This is a good article if your going through divorce. But the reality is that sometimes it is impossible to keep all the payments up when your in the middle of the divorce.
If you are not able to avoid having credit hits the next best option is to start your recovery and get working on improving your credit as soon as you can.
Divorce is hard, but it gets better and so can your credit.
Shannon Coe Realtor #01489731
Allison James Estates and Homes
Lately I have been running into more and more couples that are either going through a divorce, or are divorced. In both situations there is usually a need for one spouse to refinance the other spouse off of the mortgage, or purchase a home for themselves. However, quite often divorced couples are not able to refinance or purchase because of credit issue that were created during and after the divorce. These situations have really heightened the awareness for me of the need to Protect Your Credit During A Divorce.
When a relationship ends by divorce, the lives of those involved are changed forever. Divorce occurs because of conflict. The conflict can come in many different ways, and unfortunately the conflict will result in the two parties involved reacting in hurtful ways towards each other. Often the striking out manifests itself in a financial way, and as a result an impact on their credit. Because of this there is an immediate need to Protect Your Credit During A Divorce.
It is very likely that during this time, and even after the divorce that bills will go unpaid, and credit cards maxed out. Depending upon how finances were structured, one or both spouses can have a negative impact on their credit. This however, does not have to happen if one, or both take steps to protect themselves from the negative behavior of the other.

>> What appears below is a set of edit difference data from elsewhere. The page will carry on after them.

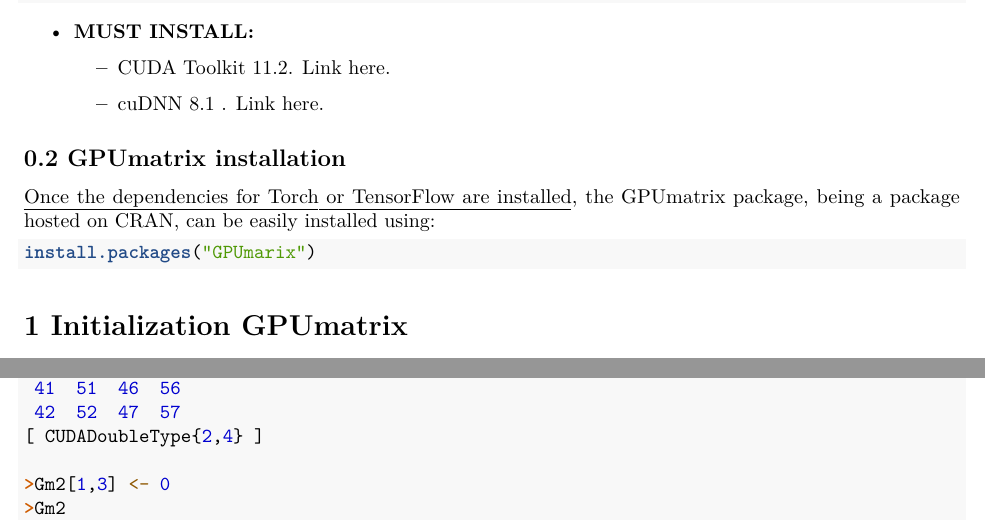
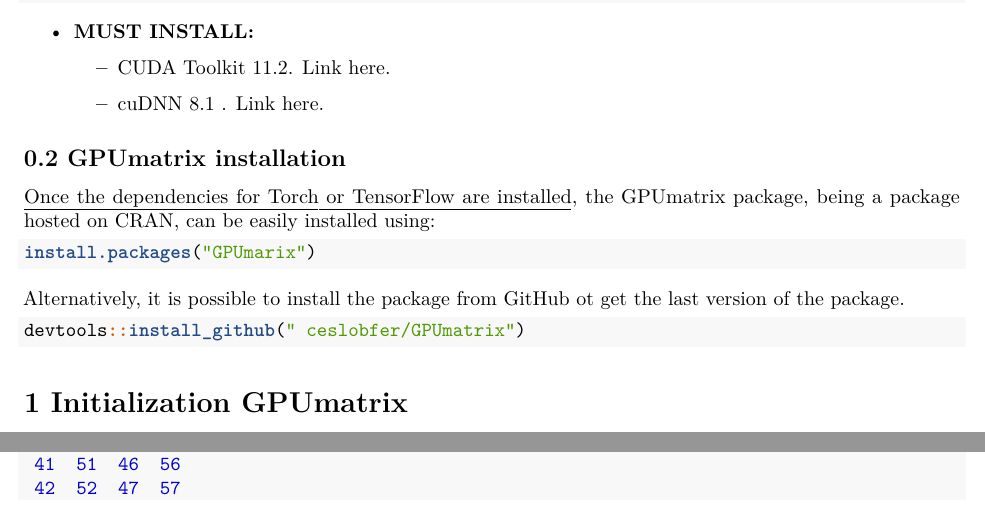
Before and after one commit to ceslobfer/GPUmatrix, an R Markdown document (vignettes/Vignette.Rmd): two parts of pages 2 and 3 of 17, joined at a grey line, cut so that both start at the same text. Rendered offline with R 4.5, knitr and Pandoc, then LaTeX, with nearby package versions.

Commit message:
AR: include the command to load from GitHub.

````diff
--- a/vignettes/Vignette.Rmd
+++ b/vignettes/Vignette.Rmd
@@ -72,6 +72,12 @@
 ```{r,eval=FALSE}
 install.packages("GPUmarix")
 ```
+
+Alternatively, it is possible to install the package from GitHub ot get the last version of the package.
+```{r,eval=FALSE}
+devtools::install_github(" ceslobfer/GPUmatrix")
+```
+
 
 # 1 Initialization GPUmatrix
 
````
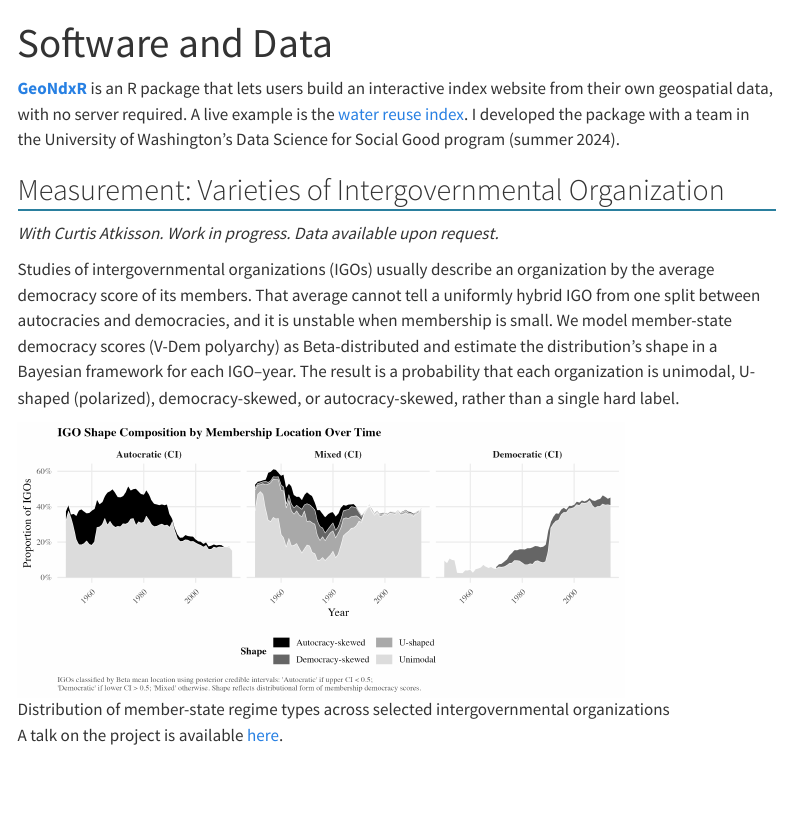
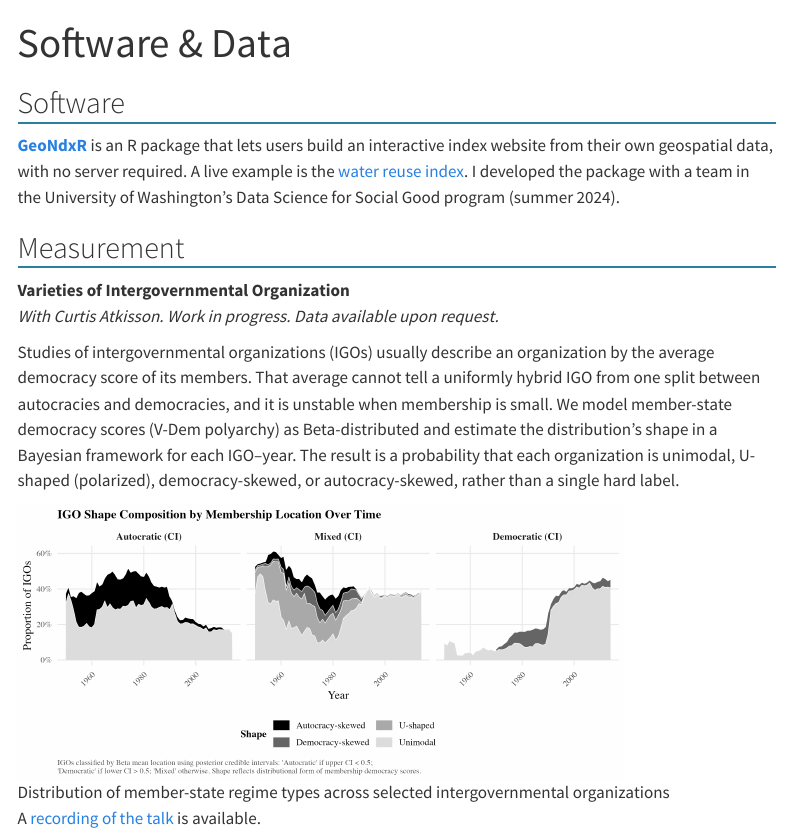
Before and after one commit to Jihyeonbae/jihyeonbae.github.io, a Quarto document (software.qmd): the page in a window 1100 px wide, from its top. Rendered offline with R 4.5, knitr and Pandoc in place of Quarto, with nearby package versions; menus at the side of the page are left out.

Commit message:
Update site: intro, research, teaching, software, styles

```diff
--- a/software.qmd
+++ b/software.qmd
@@ -1,17 +1,18 @@
 ---
-title: "Software and Data"
+title: "Software & Data"
 ---
+
+## Software
 
 **[GeoNdxR](https://github.com/uwescience/WaterReuseDSSG2024)** is an R package that lets users build an interactive index website from their own geospatial data, with no server required. A live example is the [water reuse index](https://chayek.github.io/Water-Reuse-Drivers-Index/). I developed the package with a team in the University of Washington's Data Science for Social Good program (summer 2024).
 
-## Measurement: Varieties of Intergovernmental Organization
+## Measurement
 
+**Varieties of Intergovernmental Organization**
 *With Curtis Atkisson. Work in progress. Data available upon request.*
-
 
 Studies of intergovernmental organizations (IGOs) usually describe an organization by the average democracy score of its members. That average cannot tell a uniformly hybrid IGO from one split between autocracies and democracies, and it is unstable when membership is small. We model member-state democracy scores (V-Dem polyarchy) as Beta-distributed and estimate the distribution's shape in a Bayesian framework for each IGO–year. The result is a probability that each organization is unimodal, U-shaped (polarized), democracy-skewed, or autocracy-skewed, rather than a single hard label.
 
 ![Distribution of member-state regime types across selected intergovernmental organizations](images/igo_shape_location_facet_final.png){width=80%}
 
-
-A talk on the project is available [here](https://www.youtube.com/watch?v=K0KlXZxyu34&t=956s).
+A [recording of the talk](https://www.youtube.com/watch?v=K0KlXZxyu34&t=956s) is available.
```
Also changed, not shown: index.qmd (+1 -1 lines), docs/search.json, 2 other files.
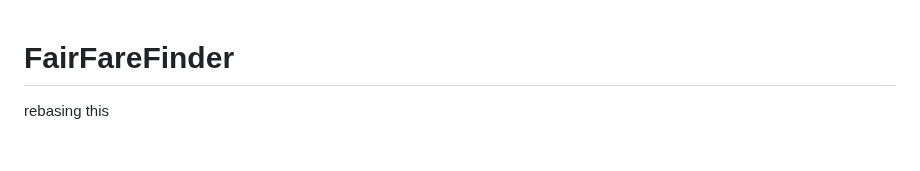
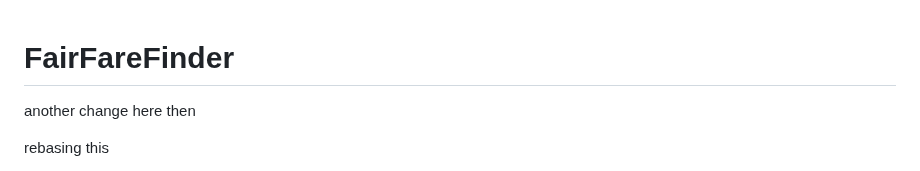
Before and after one commit to Tris20/FairFareFinder, a Markdown page: README.md, the part around the change. Rendered like a GitHub page; blank space fills up the shorter version.

```diff
--- a/README.md
+++ b/README.md
@@ -1,4 +1,6 @@
 # FairFareFinder
+
+another change here then
 
 rebasing this
 
```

The first thing that someone going through a divorce should do is to get a copy of their Credit Report, and it should be a Tri-Merge report, meaning that it contains all three major reporting agencies, Equifax, Experian, and TransUnion, and go through it very carefully. The report is going to identify each account and who is responsible for it. The accounts that need to be addressed immediately are the ones that are joint accounts and accounts that they are an authorized user on, or the other spouse is an authorized user on. Once those accounts are identified:

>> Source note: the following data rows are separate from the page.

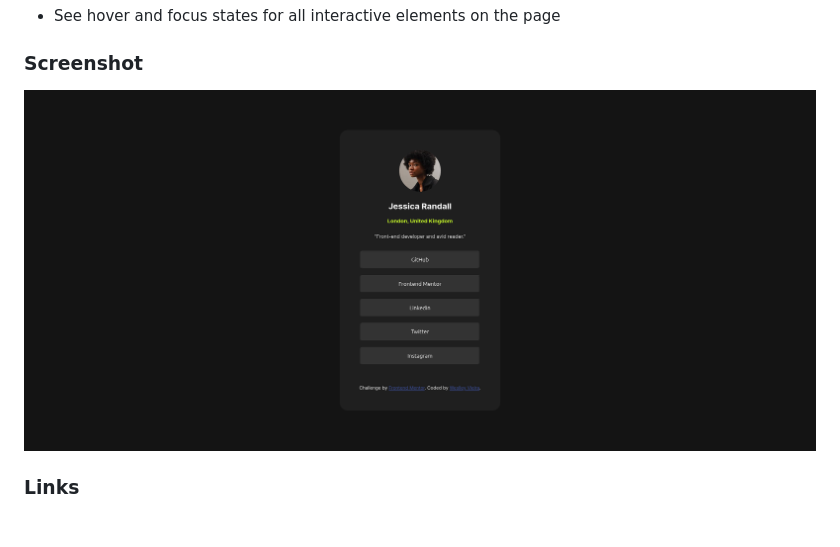
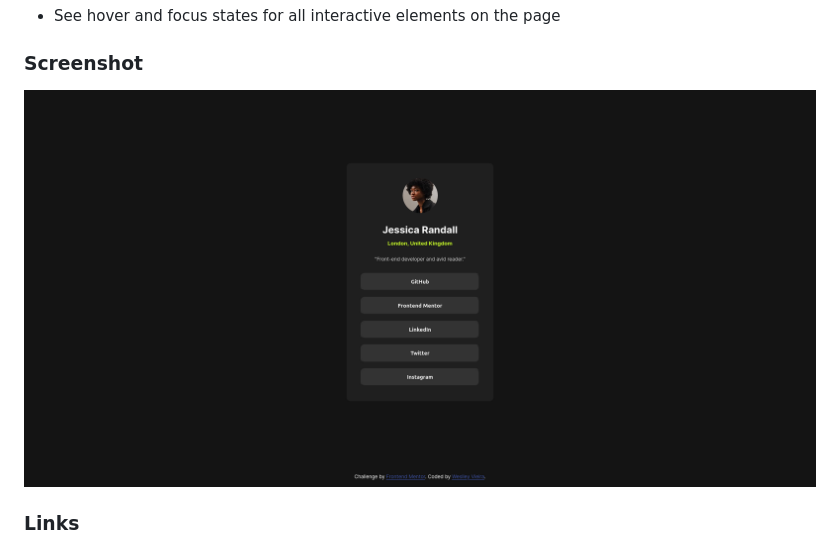
Before and after one commit to weslleyvieira-dev/Social-Links-Profile, a Markdown page: README.md, the part around the change. Drawn GitHub-style; pictures changed too: Screenshot - PC.png (added), Screenshot.png (deleted).

```diff
--- a/README.md
+++ b/README.md
@@ -12,7 +12,7 @@ Users should be able to:
 
 ### Screenshot
 
-![Screenshot](./Screenshot.png)
+![PC](./Screenshot%20-%20PC.png)
 
 ### Links
 
```
Also changed, not shown: Screenshot - Mobile.png (added), 2 other files.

- Immediately freeze the accounts that are joint accounts, so that the other spouse cannot further increase the balances.
- Remove the other spouse from the account if they are an authorized user on it, for the same reason.
- Remove yourself from the other spouses account if you are the authorized user.
- As an extra safety measure close accounts that the other spouse is a join or authorized user on, and transfer the balance to an account that is just in your name.
However, there are accounts that the above steps can't be taken on, such as a mortgage or car loan. In those cases there are only two options, sell the asset or refinance it into the name of the spouse that is going to keep it.
There is a misconception that if a spouse is ordered by the court in a divorce decree to pay a debt that the other spouse is protected. The fact is that a divorce decree does not override any agreement made with a creditor. So if the spouse that is ordered to pay the debt does not, the other spouses credit will be negatively impacted. The only safe guard that can be taken in this situation is to not just have the court order the other spouse to pay the debt, but to further issue a “Hold Harmless”. However, even this is still not an automatic guarantee, but it carries a lot more weight if the other spouse defaults.
As I stated in the beginning of this blog, when a relationship is ended by divorce, the lives of those involved are changed forever. But by following the steps that I have outlined above, at least the impact on your credit can be minimized. My advice is to do everything possible to avoid divorce, but if divorce cannot be avoided, then you need to do everything possible to Protect Your Credit During A Divorce.
Info about the author:
George Souto is a Loan Officer who can assist you with all your FHA, CHFA, and Conventional mortgage needs in Connecticut. George resides in Middlesex County which includes Middletown, Middlefield, Durham, Cromwell, Portland, Higganum, Haddam, East Haddam, Chester, Deep River, and Essex. George can be contacted at (860) 573-1308 or firstname.lastname@example.org